The Dow fell 613.89 points, or 1.81%, to 33,296.96. The S&P 500 lost 1.56% to close at 3,928.86, its lowest level since Dec. 15. The Nasdaq Composite slid 1.24% to end the day at 10,957.01, snapping a seven-day win streak.
“We’ve had such a strong start to the year, but now we’re amid a tense earnings season, recently got weaker data — retail sales and yesterday’s Empire State Manufacturing Survey. Plus the Fed meeting on Feb. 1st is looming large,” said Yung-Yu Ma, chief investment strategist for BMO Wealth Management. “There’s not a whole lot of reason to get aggressive here, but all of those factors above suggest that caution is warranted in the near term.”
The Dow Jones Industrial Average on Wednesday
JPMorgan, Bank of America and Wells Fargo fell as the 10-year U.S. Treasury yield slid to its lowest level since September. Shares of regional banks like Zions and Fifth Third posted bigger losses.
Elsewhere, Microsoft announced plans to lay off about 10,000 employees, which hurt investor sentiment.

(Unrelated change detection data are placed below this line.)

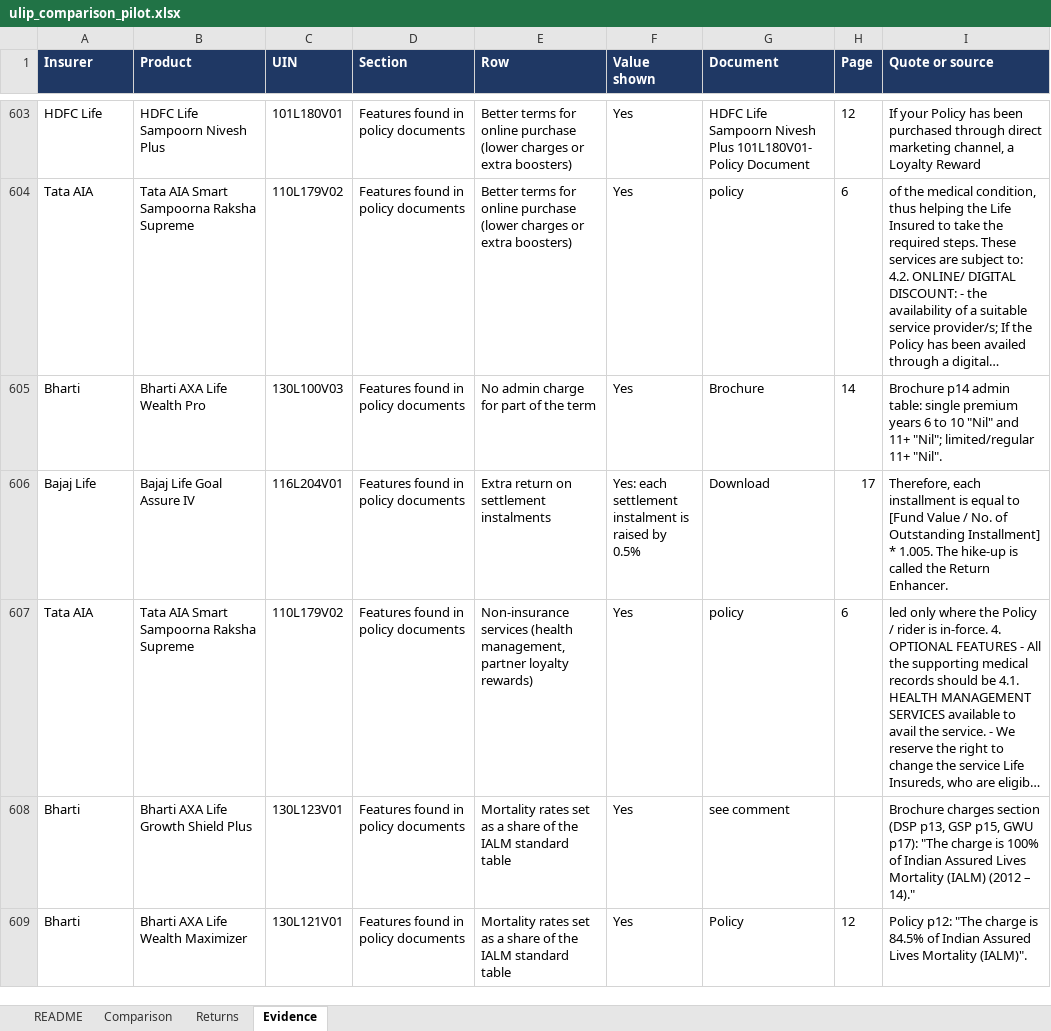
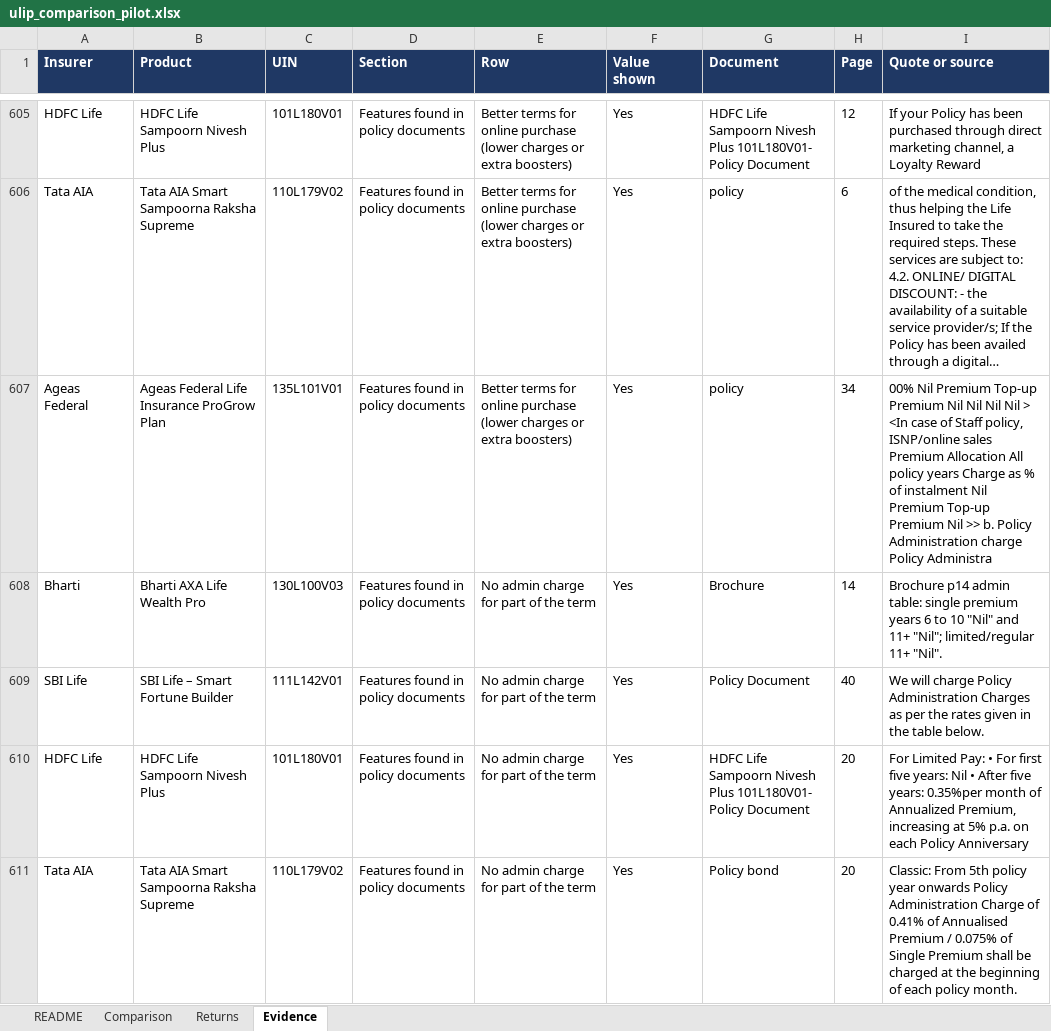
Before and after one commit to ahen-can/li-product-docs, an Excel workbook: analysis/ulip_comparison_pilot.xlsx, sheet Evidence, drawn as a sheet; only a part is shown, gaps mark what is left out; the shorter side is filled out with more unchanged rows; long unchanged cells end in …; values as stored, in another font and other column widths than the file's, no borders; the diff covers the shown part only; the diff names each change by its address in the sheet, - before the commit and + after, or states it on an @@ line.

```diff
--- a/analysis/ulip_comparison_pilot.xlsx (sheet Evidence)
+++ b/analysis/ulip_comparison_pilot.xlsx (sheet Evidence)
+row 607: Ageas Federal | Ageas Federal Life Insurance ProGrow Plan | 135L101V01 | Features found in policy documents | Better terms for online purchase (lower charges or extra boosters) | Yes | policy | 34 | 00% Nil Premium Top-up Premium Nil Nil Nil Nil > <In case of Staff policy, ISNP/online sales Premium Allocation All policy years Charge as % of instalment Nil Premium Top-up Premium Nil >> b. Policy Administration charge Policy Administra
+row 609: SBI Life | SBI Life – Smart Fortune Builder | 111L142V01 | Features found in policy documents | No admin charge for part of the term | Yes | Policy Document | 40 | We will charge Policy Administration Charges as per the rates given in the table below.
+row 610: HDFC Life | HDFC Life Sampoorn Nivesh Plus | 101L180V01 | Features found in policy documents | No admin charge for part of the term | Yes | HDFC Life Sampoorn Nivesh Plus 101L180V01- Policy Document | 20 | For Limited Pay: • For first five years: Nil • After five years: 0.35%per month of Annualized Premium, increasing at 5% p.a. on each Policy Anniversary
+row 611: Tata AIA | Tata AIA Smart Sampoorna Raksha Supreme | 110L179V02 | Features found in policy documents | No admin charge for part of the term | Yes | Policy bond | 20 | Classic: From 5th policy year onwards Policy Administration Charge of 0.41% of Annualised Premium / 0.075% of Single Premium shall be charged at the beginning of each policy month.
```
Also changed, not shown: 6 added rows and 20 edited cells elsewhere in this sheet, sheet Comparison, deliverables/06_ulip_comparison_pilot.xlsx, 16 other files.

The stock fell, contributing to the Dow’s decline.
In economic data, investors digested the latest retail sales numbers, which showed a drop of 1.1% in December, slightly more than the 1% forecast. The report suggested consumers are slowing their spending, with department stores reporting a 6.6% decline and online sales dropping 1.1%.
Investors also weighed the latest reading on the producer price index, which measures input costs from companies. The PPI showed a 0.5% decline for December. Economists surveyed by Dow Jones expected a 0.1% decline.
Investors had been enjoying strong upward momentum for stocks since the start of the year, although many had begun to doubt the market’s strength even before Wednesday’s slide. The Dow is still higher by 0.45% for the month, while the S&P and Nasdaq are still up by 2.33% and 4.69%, respectively.